It’s quite impossible to disagree with this credo, which is both its appeal and its fatal flaw. The hard questions, the moral and practical ones that matter, are about how to do good, not whether. The pious tautology that it’s good to do good but bad to do bad tells us nothing about choosing between goods when there are trade-offs or conflicts, weighing costs against benefits, comparing short-term attainments with long-term risks, or reckoning second-order effects. It’s useless, in other words, for grappling with every problem that makes our moral and political lives so hard.
The Clintons, to be fair, are not the only Democrats who have resorted to expansive, empty statements of purpose. In the aftermath of Dallas, when Lyndon Johnson was first informed of the late President Kennedy’s desire for a federal anti-poverty initiative, he said, “That’s my kind of program. It will help people.”

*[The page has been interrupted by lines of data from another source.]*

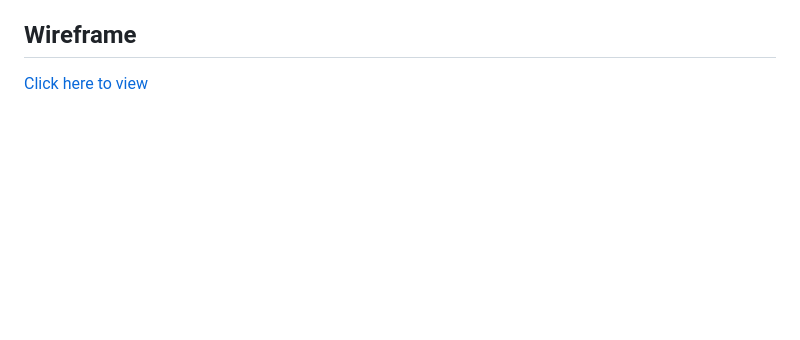
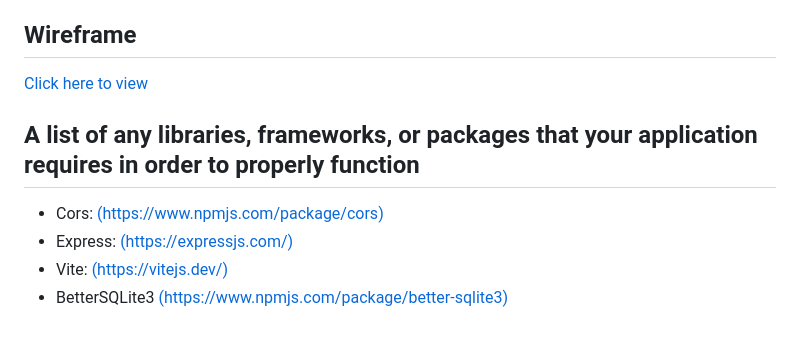
Before and after one commit to The-Awkward-Customer/norwich-market, a Markdown page: README.md, the part around the change. GitHub-like rendering; blank space fills up the shorter version.

```diff
--- a/README.md
+++ b/README.md
@@ -37,3 +37,11 @@ Customers find it difficult to identify rotating or seasonal specials due to loc
 </ul>
 <h2>Wireframe</h2>
 <p><a href = "https://www.figma.com/file/T0kxORH2tcjK2tftoGh4k3/Norwich-Market?type=design&node-id=0%3A1&mode=dev">Click here to view </a></p>
+
+<h2>A list of any libraries, frameworks, or packages that your application requires in order to properly function</h2>
+<ul><li>Cors: <a href = "https://www.npmjs.com/package/cors">(https://www.npmjs.com/package/cors)</a></li>
+<li>Express: <a href = "https://expressjs.com/">(https://expressjs.com/)</a></li>
+<li>Vite: <a href = "https://vitejs.dev/"> (https://vitejs.dev/)</a></li>
+<li>BetterSQLite3 <a href = "https://www.npmjs.com/package/better-sqlite3"> (https://www.npmjs.com/package/better-sqlite3)</a></li>
+
+</ul>
```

In 1979, James Fallows recounted why he had left his job as President Jimmy Carter’s chief speechwriter: “Carter believes fifty things, but no one thing. He holds explicit, thorough positions on every issue under the sun, but he has no large view of the relations between them.” Because “Carter thinks in lists, not arguments,” Fallows wrote, “the only thing that finally gives coherence to the items of his creed is that he happens to believe them all.”